Speed up Windows by moving the temp folder
The default temporary directory in Windows is located on the same hard drive and partition as the operating system itself by default.
Depending on the speed of that drive, and the programs you run on it regularly, it may not be optimal to have the temporary folder located on the drive as well.
It is possible to speed up operations that require the temporary folder on Windows by moving it to another location on the system, preferably another drive. The main idea behind this is that the main hard drive does not have to process these temporary files which frees up resources for other operations. A similar technique is used to move the Pagefile and other core operating system files to another hard drive.
The temp folder is used to store temporary data, for instance extraction data of archives or during the creation of video DVDs or other data on the computer that is only required temporarily.
The process of changing the location is very simple and done in a matter of seconds.
- Press Windows-Pause (Break) and click on the Advanced link (Advanced System Settings).
- Click the Environment Variables button on the bottom and another window opens showing all variables. The important ones for use are the TMP and TEMP user variables as they are used by the user of the system. You may however change the system temp variables as well.
- Create a new directory manually on another hard drive, for instance f:\temp. Make sure there is enough disk space on the drive to hold temporary files.
- Mark the first variable now and select edit from the menu and change the default location to f:\temp or the location you have selected.

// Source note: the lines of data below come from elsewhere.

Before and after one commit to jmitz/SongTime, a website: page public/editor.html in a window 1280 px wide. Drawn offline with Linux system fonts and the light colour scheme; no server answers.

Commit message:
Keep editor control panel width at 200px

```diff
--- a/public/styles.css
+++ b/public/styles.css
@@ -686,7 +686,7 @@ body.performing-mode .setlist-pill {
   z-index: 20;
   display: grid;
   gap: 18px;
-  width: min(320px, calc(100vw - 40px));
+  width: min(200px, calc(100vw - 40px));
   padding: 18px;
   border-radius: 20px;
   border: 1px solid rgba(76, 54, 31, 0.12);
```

- Edit the second variable in the same way and click on ok.
- You should restart your computer afterwards.
You could then delete the old temporary directories because files in them are not deleted automatically if you change the location of the temporary folders on Windows.

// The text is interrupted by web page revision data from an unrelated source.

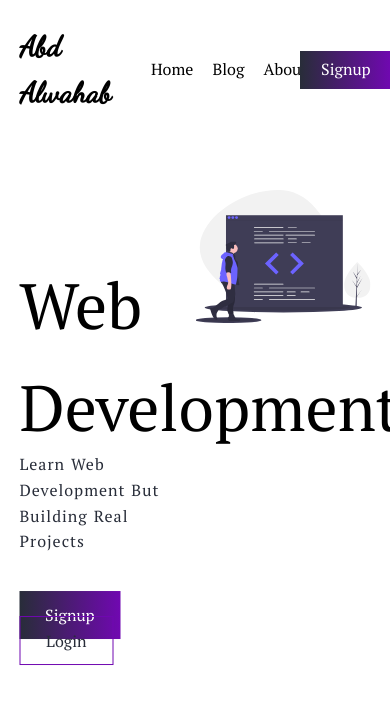
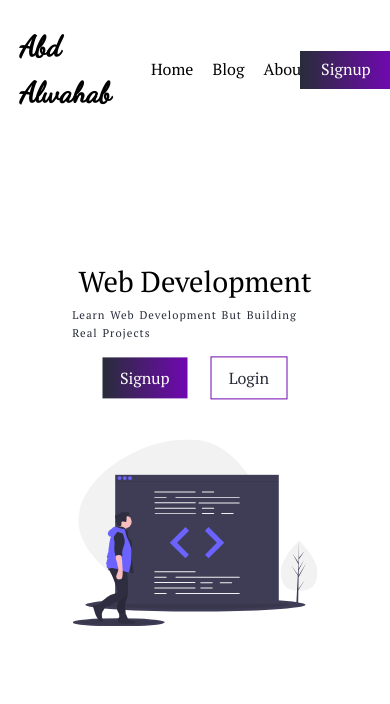
Before and after one commit to Abd-Alwahab/webdevelopment-store, a website: page index.html in a window 390 px wide. Shown: the top 704 px of the page. Drawn offline with Linux system fonts and the light colour scheme.

Commit message:
finish the responsive  header

```diff
--- a/css/style.css
+++ b/css/style.css
@@ -127,3 +127,74 @@ body {
 }
 
 /* Responsive Web Design */
+@media only screen and (max-width: 1160px) {
+  .header__content {
+    justify-content: space-between;
+    align-items: center;
+  }
+
+  .header__title {
+    font-size: 2.5rem;
+  }
+  .header__box {
+    width: 50%;
+    padding-top: 0;
+  }
+
+  .header__img--container {
+    width: 40%;
+  }
+}
+
+@media only screen and (max-width: 900px) {
+  .header__title {
+    font-size: 2rem;
+  }
+  .header__box {
+    width: 40%;
+    padding-top: 0;
+  }
+
+  .header__img--container {
+    width: 50%;
+  }
+
+  .p-small {
+    padding: 0.6rem 1.1rem !important;
+  }
+}
+
+@media only screen and (max-width: 600px) {
+  .header__content {
+    flex-direction: column;
+    justify-content: center;
+    align-items: center;
+  }
+
+  .header__box {
+    width: 70%;
+    padding-top: 0;
+    margin: 3rem 0;
+    display: flex;
+    flex-direction: column;
+    justify-content: center;
+    align-items: center;
+  }
+
+  .header__title {
+    font-size: 1.8rem;
+    margin-bottom: 0.5rem;
+  }
+  .header__desc {
+    font-size: 0.7rem;
+    margin-bottom: 1.5rem;
+  }
+
+  .header__img--container {
+    width: 70%;
+  }
+
+  .p-small {
+    padding: 0.6rem 1.1rem !important;
+  }
+}
```
Also changed, not shown: js/script.js (added).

Please note that the method works in all versions of Windows including the latest versions released (that is Windows 10 at the time of writing this update).Advertisement